@Tim: (1) Using the fact that $\mathrm{Li}_n A_n \subseteq \mathrm{Ls}_n A_n$, we need only show that $0 \in \mathrm{Li}_n A_n$ and $\mathrm{Ls}_n A_n \subseteq \{ 0 \}$. The first is easy, since $0$ is the limit point of the sequence $\{ 2^{-n} \}_{n=1}^\infty$. The second isn't must more difficult since if $x \neq 0$, then $x$ has a neighbourhood which meets only finitely many of the $A_n$'s (the $\epsilon$-ball around $x$ where $\epsilon = \frac{|x|}{2}$ should work). – arjafi Mar 16 '12 at 19:09
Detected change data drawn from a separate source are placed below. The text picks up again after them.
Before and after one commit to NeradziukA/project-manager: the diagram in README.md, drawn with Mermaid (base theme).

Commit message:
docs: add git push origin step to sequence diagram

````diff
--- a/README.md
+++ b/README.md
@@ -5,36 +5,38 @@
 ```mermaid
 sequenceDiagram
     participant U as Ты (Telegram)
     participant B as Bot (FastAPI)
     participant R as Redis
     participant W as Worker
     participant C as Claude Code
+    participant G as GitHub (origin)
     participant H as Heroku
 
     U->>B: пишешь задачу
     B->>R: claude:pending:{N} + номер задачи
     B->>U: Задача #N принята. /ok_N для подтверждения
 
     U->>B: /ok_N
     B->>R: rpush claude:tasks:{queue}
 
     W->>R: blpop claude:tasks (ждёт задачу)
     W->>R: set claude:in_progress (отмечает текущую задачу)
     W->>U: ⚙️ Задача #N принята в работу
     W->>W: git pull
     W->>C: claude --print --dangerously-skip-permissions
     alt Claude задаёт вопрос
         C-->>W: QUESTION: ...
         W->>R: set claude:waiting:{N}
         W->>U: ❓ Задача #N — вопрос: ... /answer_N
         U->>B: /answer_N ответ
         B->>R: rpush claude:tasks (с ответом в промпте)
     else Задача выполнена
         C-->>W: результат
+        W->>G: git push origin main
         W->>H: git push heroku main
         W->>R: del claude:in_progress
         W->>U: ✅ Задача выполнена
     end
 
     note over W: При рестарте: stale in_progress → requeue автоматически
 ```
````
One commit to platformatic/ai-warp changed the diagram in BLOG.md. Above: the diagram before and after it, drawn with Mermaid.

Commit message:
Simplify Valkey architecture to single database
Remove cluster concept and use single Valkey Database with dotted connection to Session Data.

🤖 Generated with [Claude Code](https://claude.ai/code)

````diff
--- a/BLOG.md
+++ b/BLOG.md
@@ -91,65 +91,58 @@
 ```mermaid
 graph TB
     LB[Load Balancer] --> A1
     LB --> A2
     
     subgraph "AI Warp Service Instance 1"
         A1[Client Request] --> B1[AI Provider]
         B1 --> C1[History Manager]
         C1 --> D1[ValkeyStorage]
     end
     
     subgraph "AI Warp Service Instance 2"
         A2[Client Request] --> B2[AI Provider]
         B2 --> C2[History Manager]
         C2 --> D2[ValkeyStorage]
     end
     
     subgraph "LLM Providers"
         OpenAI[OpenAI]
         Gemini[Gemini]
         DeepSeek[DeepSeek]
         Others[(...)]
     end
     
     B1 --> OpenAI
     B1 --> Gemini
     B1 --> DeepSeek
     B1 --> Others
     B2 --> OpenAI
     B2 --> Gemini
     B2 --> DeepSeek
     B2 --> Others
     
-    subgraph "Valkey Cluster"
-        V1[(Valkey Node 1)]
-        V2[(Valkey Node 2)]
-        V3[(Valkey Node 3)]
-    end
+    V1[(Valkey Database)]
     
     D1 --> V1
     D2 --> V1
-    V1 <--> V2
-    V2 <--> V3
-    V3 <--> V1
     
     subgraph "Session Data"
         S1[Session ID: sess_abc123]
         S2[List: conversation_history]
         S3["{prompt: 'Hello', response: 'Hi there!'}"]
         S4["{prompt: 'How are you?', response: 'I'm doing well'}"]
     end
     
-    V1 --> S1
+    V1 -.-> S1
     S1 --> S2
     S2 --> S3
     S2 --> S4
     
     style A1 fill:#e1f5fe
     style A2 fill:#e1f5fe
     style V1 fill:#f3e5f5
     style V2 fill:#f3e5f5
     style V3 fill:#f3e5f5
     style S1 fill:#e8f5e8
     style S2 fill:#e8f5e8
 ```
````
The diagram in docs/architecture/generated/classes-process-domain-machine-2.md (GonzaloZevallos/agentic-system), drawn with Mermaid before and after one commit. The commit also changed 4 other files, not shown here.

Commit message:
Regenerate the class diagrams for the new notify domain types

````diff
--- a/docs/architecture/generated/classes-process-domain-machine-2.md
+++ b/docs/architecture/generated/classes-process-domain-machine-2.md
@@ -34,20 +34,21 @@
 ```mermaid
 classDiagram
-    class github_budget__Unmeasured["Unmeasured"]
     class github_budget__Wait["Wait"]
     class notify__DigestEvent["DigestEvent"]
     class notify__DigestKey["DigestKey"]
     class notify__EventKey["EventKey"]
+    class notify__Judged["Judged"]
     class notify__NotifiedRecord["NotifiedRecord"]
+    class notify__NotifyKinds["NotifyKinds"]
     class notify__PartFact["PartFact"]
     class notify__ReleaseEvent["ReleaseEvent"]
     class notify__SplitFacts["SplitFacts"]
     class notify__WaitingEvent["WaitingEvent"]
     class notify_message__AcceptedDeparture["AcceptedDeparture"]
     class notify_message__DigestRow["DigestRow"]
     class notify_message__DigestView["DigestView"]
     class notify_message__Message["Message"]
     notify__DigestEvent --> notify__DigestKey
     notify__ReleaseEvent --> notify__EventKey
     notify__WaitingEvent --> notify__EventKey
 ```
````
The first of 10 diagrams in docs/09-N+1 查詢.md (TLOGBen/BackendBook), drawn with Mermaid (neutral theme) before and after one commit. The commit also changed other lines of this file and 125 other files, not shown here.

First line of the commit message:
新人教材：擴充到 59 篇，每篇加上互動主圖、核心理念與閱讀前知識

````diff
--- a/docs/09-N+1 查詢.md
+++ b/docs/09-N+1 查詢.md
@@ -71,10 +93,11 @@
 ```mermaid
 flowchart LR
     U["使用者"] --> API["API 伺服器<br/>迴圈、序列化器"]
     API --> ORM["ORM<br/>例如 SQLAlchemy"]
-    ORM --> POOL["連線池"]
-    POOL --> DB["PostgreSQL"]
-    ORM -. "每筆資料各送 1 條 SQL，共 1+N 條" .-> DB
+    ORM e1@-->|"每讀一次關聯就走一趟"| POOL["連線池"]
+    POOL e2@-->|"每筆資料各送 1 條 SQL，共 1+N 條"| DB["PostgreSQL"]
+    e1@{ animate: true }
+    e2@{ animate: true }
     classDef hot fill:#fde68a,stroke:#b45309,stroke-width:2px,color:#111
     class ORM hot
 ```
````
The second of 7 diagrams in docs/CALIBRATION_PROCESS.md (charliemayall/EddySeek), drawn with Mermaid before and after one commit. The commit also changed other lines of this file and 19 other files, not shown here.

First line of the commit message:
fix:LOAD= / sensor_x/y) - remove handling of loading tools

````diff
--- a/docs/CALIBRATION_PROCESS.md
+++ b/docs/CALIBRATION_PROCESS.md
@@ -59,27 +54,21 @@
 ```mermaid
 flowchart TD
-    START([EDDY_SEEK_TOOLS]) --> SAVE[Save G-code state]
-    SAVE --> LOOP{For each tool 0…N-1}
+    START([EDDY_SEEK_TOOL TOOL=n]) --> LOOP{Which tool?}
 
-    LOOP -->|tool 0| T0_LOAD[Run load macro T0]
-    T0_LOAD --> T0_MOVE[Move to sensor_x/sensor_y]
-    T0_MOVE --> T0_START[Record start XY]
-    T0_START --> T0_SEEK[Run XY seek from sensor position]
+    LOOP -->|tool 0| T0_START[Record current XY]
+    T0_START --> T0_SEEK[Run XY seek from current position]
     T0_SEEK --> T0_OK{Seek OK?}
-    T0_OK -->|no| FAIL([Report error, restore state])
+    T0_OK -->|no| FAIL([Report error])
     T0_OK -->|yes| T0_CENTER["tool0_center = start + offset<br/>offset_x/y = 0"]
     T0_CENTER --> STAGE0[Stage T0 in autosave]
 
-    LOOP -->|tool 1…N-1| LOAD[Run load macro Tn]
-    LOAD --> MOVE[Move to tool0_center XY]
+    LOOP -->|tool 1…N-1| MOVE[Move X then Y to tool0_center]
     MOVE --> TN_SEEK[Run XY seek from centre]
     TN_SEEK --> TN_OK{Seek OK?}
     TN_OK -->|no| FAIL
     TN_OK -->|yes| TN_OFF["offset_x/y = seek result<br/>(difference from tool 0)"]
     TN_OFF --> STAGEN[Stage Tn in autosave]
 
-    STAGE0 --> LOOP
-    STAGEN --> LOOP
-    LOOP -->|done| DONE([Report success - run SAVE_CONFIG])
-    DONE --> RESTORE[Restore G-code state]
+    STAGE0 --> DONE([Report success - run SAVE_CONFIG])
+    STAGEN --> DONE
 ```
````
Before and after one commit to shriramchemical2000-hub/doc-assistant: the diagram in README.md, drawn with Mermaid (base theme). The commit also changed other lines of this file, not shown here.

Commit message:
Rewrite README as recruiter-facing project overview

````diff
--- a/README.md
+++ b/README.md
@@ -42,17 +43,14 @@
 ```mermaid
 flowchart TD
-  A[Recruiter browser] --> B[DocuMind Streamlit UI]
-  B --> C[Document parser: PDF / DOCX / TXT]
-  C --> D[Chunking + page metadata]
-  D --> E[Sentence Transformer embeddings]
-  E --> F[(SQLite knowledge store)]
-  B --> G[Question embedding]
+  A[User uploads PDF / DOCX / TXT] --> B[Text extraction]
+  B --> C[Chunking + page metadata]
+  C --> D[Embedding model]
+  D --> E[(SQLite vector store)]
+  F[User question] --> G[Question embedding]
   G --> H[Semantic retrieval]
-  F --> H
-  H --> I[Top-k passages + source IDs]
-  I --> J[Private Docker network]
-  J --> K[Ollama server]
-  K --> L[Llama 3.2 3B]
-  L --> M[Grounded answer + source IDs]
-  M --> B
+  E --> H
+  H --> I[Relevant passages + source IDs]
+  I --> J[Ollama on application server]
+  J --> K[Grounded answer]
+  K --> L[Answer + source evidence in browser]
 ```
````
@Tim: As for (2), I have doubts that there is a simple formula expressing these operations in terms of more basic topological operations. My reasoning is not based on anything mathematical, but rather because the only places I have seen these operations introduced has been in exactly this form. If these operations were reducible to more basic operations, this should have been mentioned somewhere. (Like I said, not a mathematical reason, but more of a psychological reason.) – arjafi Mar 16 '12 at 19:13